[Saved entries]
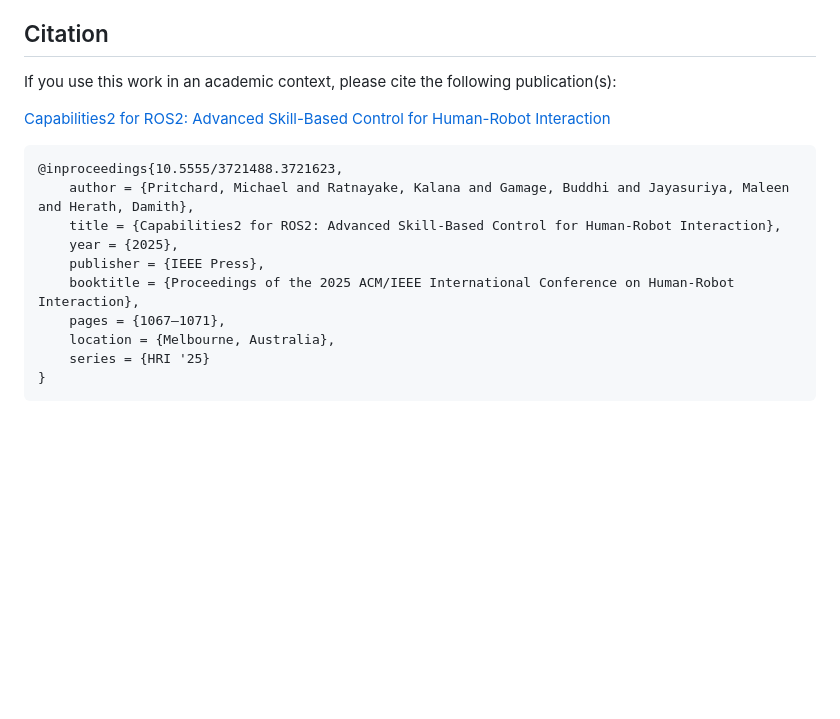
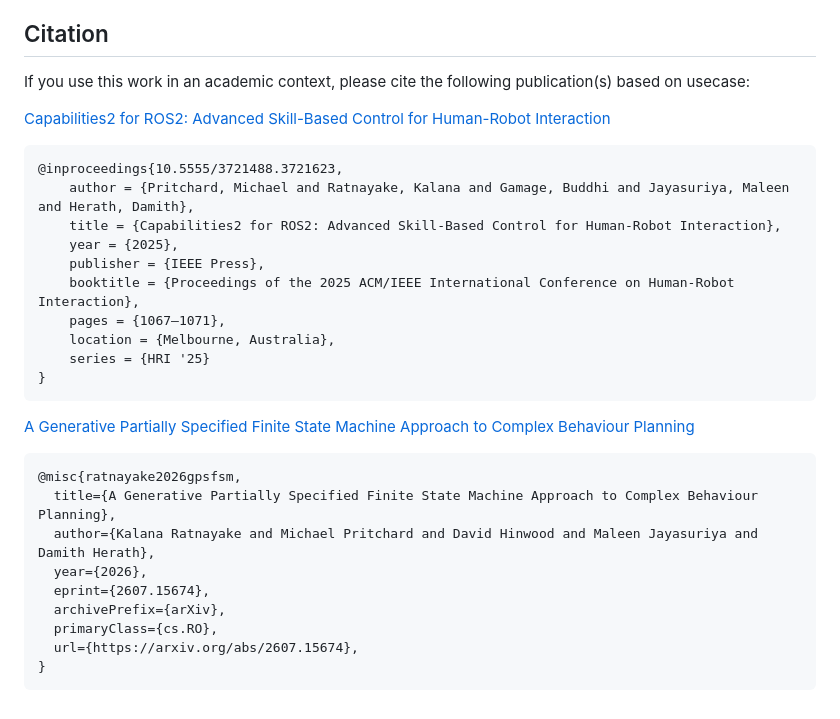
Before and after one commit to CollaborativeRoboticsLab/capabilities2, a Markdown page: README.md, the part around the change. Drawn GitHub-style; blank space fills up the shorter version.

Commit message:
Revise citation instructions and add new publication
Updated citation section to include additional publication and clarify citation instructions.

````diff
--- a/README.md
+++ b/README.md
@@ -67,10 +67,9 @@ This work is based on the capabilities package developed by the Open Source Robo
 
 ## Citation
 
-If you use this work in an academic context, please cite the following publication(s):
+If you use this work in an academic context, please cite the following publication(s) based on usecase:
 
 [Capabilities2 for ROS2: Advanced Skill-Based Control for Human-Robot Interaction](https://dl.acm.org/doi/10.5555/3721488.3721623)
-
 ```latex
 @inproceedings{10.5555/3721488.3721623,
     author = {Pritchard, Michael and Ratnayake, Kalana and Gamage, Buddhi and Jayasuriya, Maleen and Herath, Damith},
@@ -83,3 +82,16 @@ If you use this work in an academic context, please cite the following publicati
     series = {HRI '25}
 }
 ```
+
+[A Generative Partially Specified Finite State Machine Approach to Complex Behaviour Planning](https://arxiv.org/pdf/2607.15674)
+```bibtex
+@misc{ratnayake2026gpsfsm,
+  title={A Generative Partially Specified Finite State Machine Approach to Complex Behaviour Planning},
+  author={Kalana Ratnayake and Michael Pritchard and David Hinwood and Maleen Jayasuriya and Damith Herath},
+  year={2026},
+  eprint={2607.15674},
+  archivePrefix={arXiv},
+  primaryClass={cs.RO},
+  url={https://arxiv.org/abs/2607.15674},
+}
+```
````
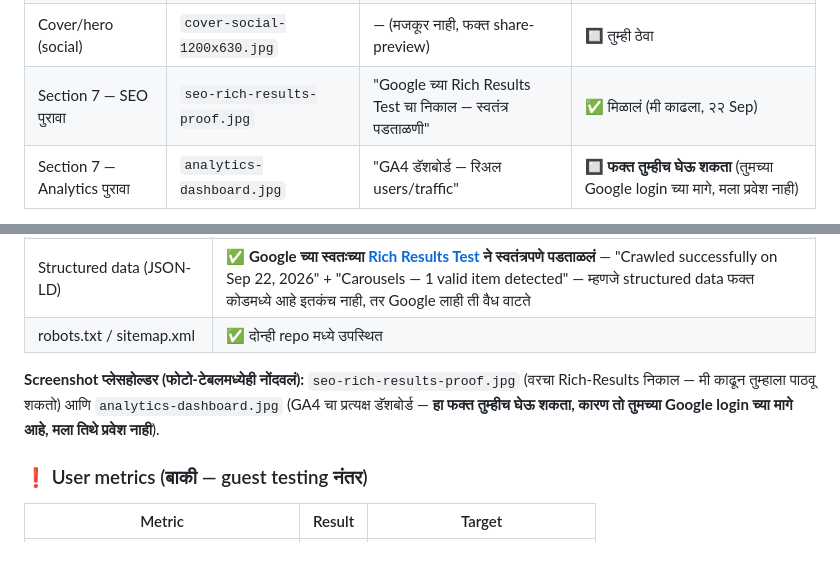
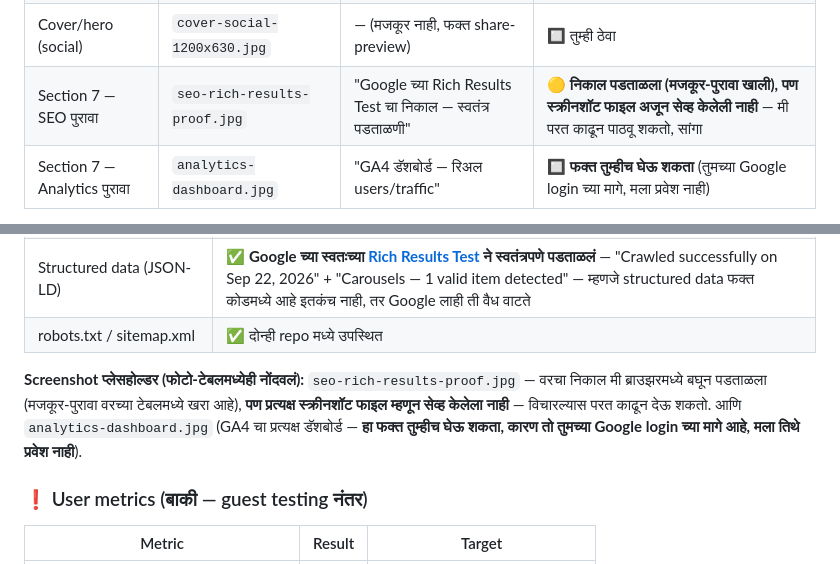
Before and after one commit to smartconnect2020-hash/Ganpati_ai_museum, a Markdown page: CASE-STUDY-DRAFT.md, 2 parts joined by grey strips. Drawn GitHub-style.

Commit message:
Case study: fix overclaimed SEO screenshot status
Self-review caught an inconsistency: the photo table marked
seo-rich-results-proof.jpg as done ("mi kadhla") while the prose two
paragraphs later correctly said it could still be captured on request.
The screenshot was only viewed inline in the browser tool, never saved
as a file, so nothing existed to back the checkmark. Downgraded to
accurately reflect that the finding is text-verified but the image
file itself is not yet saved.

```diff
--- a/CASE-STUDY-DRAFT.md
+++ b/CASE-STUDY-DRAFT.md
@@ -37,7 +37,7 @@
 | Section 7 — testing | `testing-guest-scan.jpg` | "पाहुणा प्रत्यक्ष QR स्कॅन करताना" | 🔲 guest testing नंतर |
 | प्रिंट close-up | `print-qr-cards-closeup.jpg` | "छापलेली QR कार्ड्स + NFC टॅग" | 🟡 अंशतः |
 | Cover/hero (social) | `cover-social-1200x630.jpg` | — (मजकूर नाही, फक्त share-preview) | 🔲 तुम्ही ठेवा |
-| Section 7 — SEO पुरावा | `seo-rich-results-proof.jpg` | "Google च्या Rich Results Test चा निकाल — स्वतंत्र पडताळणी" | ✅ मिळालं (मी काढला, २२ Sep) |
+| Section 7 — SEO पुरावा | `seo-rich-results-proof.jpg` | "Google च्या Rich Results Test चा निकाल — स्वतंत्र पडताळणी" | 🟡 **निकाल पडताळला (मजकूर-पुरावा खाली), पण स्क्रीनशॉट फाइल अजून सेव्ह केलेली नाही** — मी परत काढून पाठवू शकतो, सांगा |
 | Section 7 — Analytics पुरावा | `analytics-dashboard.jpg` | "GA4 डॅशबोर्ड — रिअल users/traffic" | 🔲 **फक्त तुम्हीच घेऊ शकता** (तुमच्या Google login च्या मागे, मला प्रवेश नाही) |
 
 फोटो-tracking चा जुना तपशीलवार टेबल (verification-history सह) [CASE-STUDY-NOTES.md](CASE-STUDY-NOTES.md) मध्ये कायम आहे.
@@ -368,7 +368,7 @@ Play/pause बटण आधी मजकूर दाखवत होतं. न
 | Structured data (JSON-LD) | ✅ **Google च्या स्वतःच्या [Rich Results Test](https://search.google.com/test/rich-results) ने स्वतंत्रपणे पडताळलं** — "Crawled successfully on Sep 22, 2026" + "Carousels — 1 valid item detected" — म्हणजे structured data फक्त कोडमध्ये आहे इतकंच नाही, तर Google लाही ती वैध वाटते |
 | robots.txt / sitemap.xml | ✅ दोन्ही repo मध्ये उपस्थित |
 
-**Screenshot प्लेसहोल्डर (फोटो-टेबलमध्येही नोंदवलं):** `seo-rich-results-proof.jpg` (वरचा Rich-Results निकाल — मी काढून तुम्हाला पाठवू शकतो) आणि `analytics-dashboard.jpg` (GA4 चा प्रत्यक्ष डॅशबोर्ड — **हा फक्त तुम्हीच घेऊ शकता, कारण तो तुमच्या Google login च्या मागे आहे, मला तिथे प्रवेश नाही**).
+**Screenshot प्लेसहोल्डर (फोटो-टेबलमध्येही नोंदवलं):** `seo-rich-results-proof.jpg` — वरचा निकाल मी ब्राउझरमध्ये बघून पडताळला (मजकूर-पुरावा वरच्या टेबलमध्ये खरा आहे), **पण प्रत्यक्ष स्क्रीनशॉट फाइल म्हणून सेव्ह केलेला नाही** — विचारल्यास परत काढून देऊ शकतो. आणि `analytics-dashboard.jpg` (GA4 चा प्रत्यक्ष डॅशबोर्ड — **हा फक्त तुम्हीच घेऊ शकता, कारण तो तुमच्या Google login च्या मागे आहे, मला तिथे प्रवेश नाही**).
 
 ### ❗ User metrics (बाकी — guest testing नंतर)
 
```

TASK BRIEF
Please go over the data above and tally every line holding "https"; reply only with the count.

THE COMPLETED TASK
4